PROP 77 CON: Measure power grab by GOP

first_img AD Quality Auto 360p 720p 1080p Top articles1/5READ MOREWalnut’s Malik Khouzam voted Southern California Boys Athlete of the Week160Want local news?Sign up for the Localist and stay informed Something went wrong. Please try again.subscribeCongratulations! You’re all set! SACRAMENTO – Opponents of Proposition 77 agree that the current system of redistricting might need changes, but say the proposed measure is not the way to do it. The measure, they say, is an effort by Gov. Arnold Schwarzenegger and his allies to shift more seats in California to the Republican Party by splitting minority groups into different districts. “Prop. 77 is a bad idea because it represents, in essence, a political power grab,” said Paul Hefner, spokesman for the anti-77 campaign. “What you have under Prop. 77 is an effort to shift power from one set of hands to the other and to rewrite California’s Constitution for political purposes.” The measure, he said, would remove a current requirement that “communities of interest” – such as certain ethnic or socioeconomic groups – be considered in drawing district lines, meaning such groups could be more easily split, disenfranchising substantial minority populations. Also, Hefner said, retired judges tend to be older, white men, and would not represent the diversity of California. Another concern about the measure is its timeline. It is intended to take effect immediately, rather than waiting for the next census. County elections officials have complained that it would be difficult to implement the maps by the next election – the June 2006 primary. For example, they said, if the maps are not drawn by Dec. 30, 2005, when candidates can begin running, those candidates will not know which voters are eligible to sign their nomination papers and could risk being disqualified from the ballot. Additionally, the demographic data used to draw the maps in 2006 would be based on the 2000 Census, meaning the data would be 6 years old and could be substantially inaccurate in regions that are facing significant population swings, such as the Inland Empire. Several political-reform groups that oppose the measure said they support the idea of changing the redistricting process in California, but don’t believe Proposition 77 is the right path.
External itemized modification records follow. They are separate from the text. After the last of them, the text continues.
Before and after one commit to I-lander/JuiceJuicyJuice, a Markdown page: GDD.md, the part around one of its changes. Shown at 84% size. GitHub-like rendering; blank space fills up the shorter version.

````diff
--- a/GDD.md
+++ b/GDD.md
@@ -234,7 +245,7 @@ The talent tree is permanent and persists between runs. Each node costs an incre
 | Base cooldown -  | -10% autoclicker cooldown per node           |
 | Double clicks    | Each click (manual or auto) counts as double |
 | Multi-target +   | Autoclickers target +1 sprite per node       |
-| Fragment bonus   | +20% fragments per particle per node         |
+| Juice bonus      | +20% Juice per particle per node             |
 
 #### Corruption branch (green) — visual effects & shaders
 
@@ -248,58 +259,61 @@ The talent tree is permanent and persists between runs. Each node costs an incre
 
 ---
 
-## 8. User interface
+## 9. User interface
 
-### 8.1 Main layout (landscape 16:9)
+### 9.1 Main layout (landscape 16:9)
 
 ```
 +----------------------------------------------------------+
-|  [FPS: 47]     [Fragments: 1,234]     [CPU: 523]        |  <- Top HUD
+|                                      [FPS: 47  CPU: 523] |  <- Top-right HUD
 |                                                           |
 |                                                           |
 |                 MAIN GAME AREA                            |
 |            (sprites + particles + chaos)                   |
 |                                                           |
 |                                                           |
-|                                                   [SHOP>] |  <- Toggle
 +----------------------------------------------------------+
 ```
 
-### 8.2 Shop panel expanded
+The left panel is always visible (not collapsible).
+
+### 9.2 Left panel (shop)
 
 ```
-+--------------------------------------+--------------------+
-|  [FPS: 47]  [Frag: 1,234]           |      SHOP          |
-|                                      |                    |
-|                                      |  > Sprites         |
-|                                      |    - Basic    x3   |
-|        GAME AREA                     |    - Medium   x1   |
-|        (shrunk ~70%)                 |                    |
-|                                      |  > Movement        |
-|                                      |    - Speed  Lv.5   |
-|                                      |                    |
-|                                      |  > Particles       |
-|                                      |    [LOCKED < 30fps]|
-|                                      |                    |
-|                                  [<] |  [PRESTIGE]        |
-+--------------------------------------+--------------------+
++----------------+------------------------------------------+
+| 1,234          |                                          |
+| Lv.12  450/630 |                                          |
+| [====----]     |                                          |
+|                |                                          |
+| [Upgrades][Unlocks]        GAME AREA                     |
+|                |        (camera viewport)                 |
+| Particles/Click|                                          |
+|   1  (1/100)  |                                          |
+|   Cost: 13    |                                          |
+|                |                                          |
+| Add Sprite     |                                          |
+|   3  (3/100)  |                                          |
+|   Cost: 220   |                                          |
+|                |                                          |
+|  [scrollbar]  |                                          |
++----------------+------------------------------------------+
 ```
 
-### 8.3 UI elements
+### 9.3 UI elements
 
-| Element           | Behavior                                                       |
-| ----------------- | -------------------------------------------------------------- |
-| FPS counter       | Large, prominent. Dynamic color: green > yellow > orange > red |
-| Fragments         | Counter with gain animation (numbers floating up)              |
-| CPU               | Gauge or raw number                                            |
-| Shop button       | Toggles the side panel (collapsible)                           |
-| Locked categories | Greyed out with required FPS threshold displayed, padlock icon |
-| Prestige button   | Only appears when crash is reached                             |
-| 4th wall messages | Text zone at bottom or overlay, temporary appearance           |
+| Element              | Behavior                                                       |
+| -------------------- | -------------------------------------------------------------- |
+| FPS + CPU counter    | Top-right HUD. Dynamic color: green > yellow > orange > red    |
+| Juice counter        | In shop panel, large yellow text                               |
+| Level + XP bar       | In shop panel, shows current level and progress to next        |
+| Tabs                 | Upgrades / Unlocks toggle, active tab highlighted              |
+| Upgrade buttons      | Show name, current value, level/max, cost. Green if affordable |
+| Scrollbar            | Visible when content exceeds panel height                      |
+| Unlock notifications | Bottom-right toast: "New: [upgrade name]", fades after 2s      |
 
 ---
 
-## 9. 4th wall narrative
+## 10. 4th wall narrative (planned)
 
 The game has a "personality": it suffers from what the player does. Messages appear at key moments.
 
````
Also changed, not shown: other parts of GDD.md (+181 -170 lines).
Trudy Schafer, legislative advocate for the League of Women Voters of California, said she would like to see the maps drawn by a larger, more balanced panel that better represents California, including ordinary citizens and minority representatives. “We do want to see reform in how district lines are drawn, but we think there are too many flaws in Prop. 77,” she said. “It’s just not the way to reform the system.” Harrison Sheppard, (916) 446-6723 [email protected]last_img read more